Samsung announced Monday, January 20, 2020, that they’d be making a few switches in leadership. Samsung Electronics Co Ltd announced that their youngest president (at 51 years of age) Roh Tae-moon would be made the CEO of Samsung Mobile. Samsung Mobile CEO DJ Koh will still work with Samsung, continuing to lead Samsung IT and Mobile Communications (IM) division.
DJ Koh’s role with Samsung’s IM division will allow him to continue to take a significant role in overseeing mobile devices and network equipment. Roh Tae-moon, the new “mobile chief” aka CEO of Samsung Mobile previously headed development of Samsung Galaxy mobile devices, Samsung Wireless Business Division’s Next Generation Product Group, and as Samsung Electronics Wireless Division’s Product Development Team’s Head of Innovation. Roh also worked as Head of Product Strategy Team, Samsung Electronics Wireless Division.
Roh joined Samsung Electronics in 1997. He was named Co-Head of Samsung’s Mobile R&D Office and Product Strategy Team in December 2015, and was cited by Samsung has having “played an instrumental role in the hardware R&D development of numerous Samsung products, most notably the Galaxy device line-ups.” Samsung also noted “also played a key role in the strategic product planning, launching and marketing efforts of the Galaxy S6 and Note 5.”
As Samsung’s executive vice president for product strategy and innovation R&D, Roh was one of the primary minds behind early development of the Samsung Galaxy Note. Now, Roh will take his long-lasting leadership in the mobile market and push through to the future at this key moment in history. This is a time when big brand change is possible – it’s up to Samsung to decide whether they’re able to keep their commanding lead.

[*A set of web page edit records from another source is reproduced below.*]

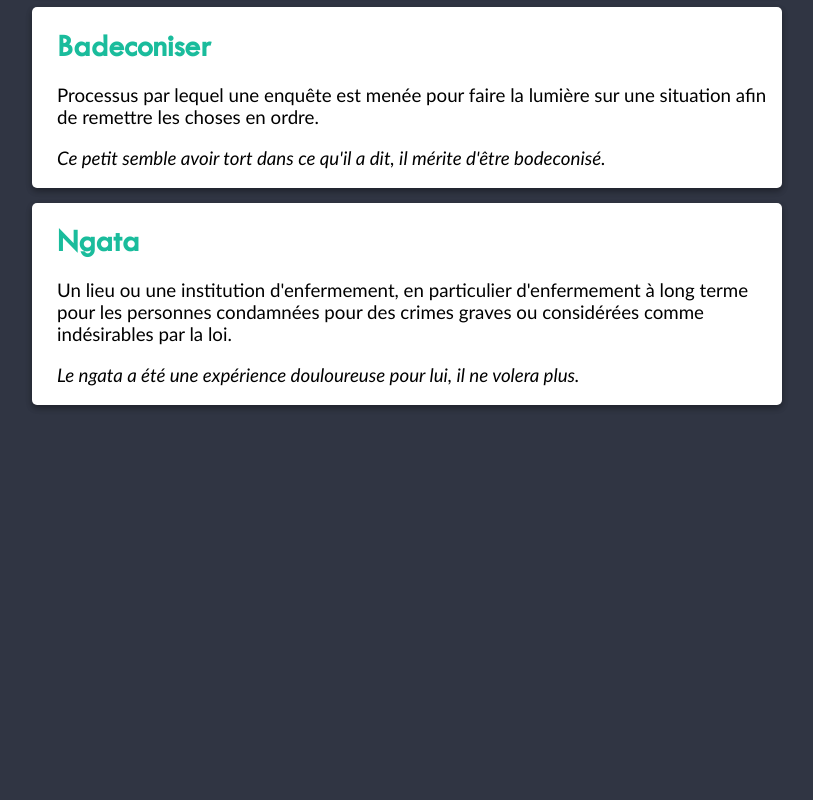
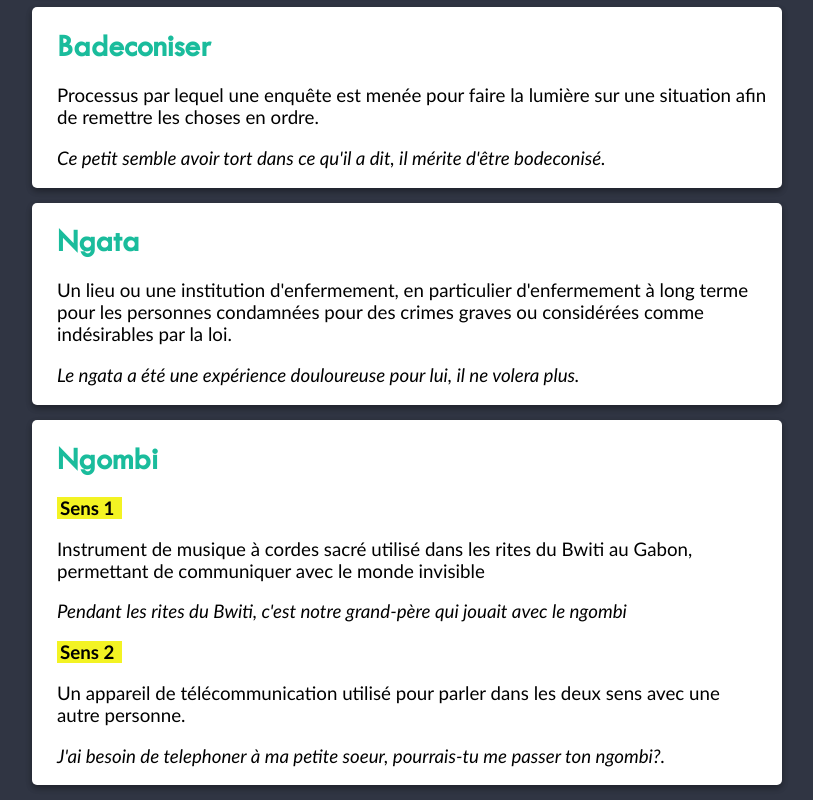
Before and after one commit to makak22/Letoli, a Next.js app: page /suggestions in a window 1280 px wide. Shown: the part 499-1299 px from the top of the page, without its empty margins (233-1046 px from the left). Before the commit the page ends 919 px from the top, so only its background shows below. Built offline with nearby package versions, Linux system fonts and the light colour scheme.

Commit message:
Update ladatabase.js

```diff
--- a/public/data/ladatabase.js
+++ b/public/data/ladatabase.js
@@ -90,7 +90,7 @@ export const toli = [
         "id": 4,
         "attributes": {
           "mot": "Ngata",
-          "genre":null,
+          "genre":"masculin",
           "nature":"nom",
           "action":"suggerable",
           "definition": {
@@ -114,5 +114,34 @@ export const toli = [
             "3":null
           }
         }
+      },
+      {
+        "id": 5,
+        "attributes": {
+          "mot": "Ngombi",
+          "genre":"masculin",
+          "nature":"nom",
+          "action":"suggerable",
+          "definition": {
+            "1": "Instrument de musique à cordes sacré utilisé dans les rites du Bwiti au Gabon, permettant de communiquer avec le monde invisible",
+            "2":"Un appareil de télécommunication utilisé pour parler dans les deux sens avec une autre personne.",
+            "3": null
+          },
+          "definitionEx": {
+            "1":"Pendant les rites du Bwiti, c'est notre grand-père qui jouait avec le ngombi",
+            "2":"J'ai besoin de telephoner à ma petite soeur, pourrais-tu me passer ton ngombi?.",
+            "3":null
+          },
+          "synonymes": {
+            "1":null,
+            "2":"allo-allo",
+            "3":null
+          },
+          "expression": {
+            "1":"il n'existe pas de Bwiti sans Ngombi",
+            "2":"Aujourd'hui, on peut se faire de l'argent avec un ngombi",
+            "3":null
+          }
+        }
       }
 ]
```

One of the most important moments in recent worldwide smartphone market history was a report in October of 2019. It was then that it became clear how Huawei’s growth was such that it allowed the entire global smartphone market to grow. Samsung was the only other major brand to grow in that quarter, by 8%, while Huawei grew 29% (year over year).
If you’ll take a peek at top selling smartphone models for late 2019, you’ll find names like Xiaomi and OPPO rolling up the list. We’re in the midst of a new Wild West in the global smartphone market right this minute. Samsung needs to make big moves like this leadership switch to make sure they’re not left behind.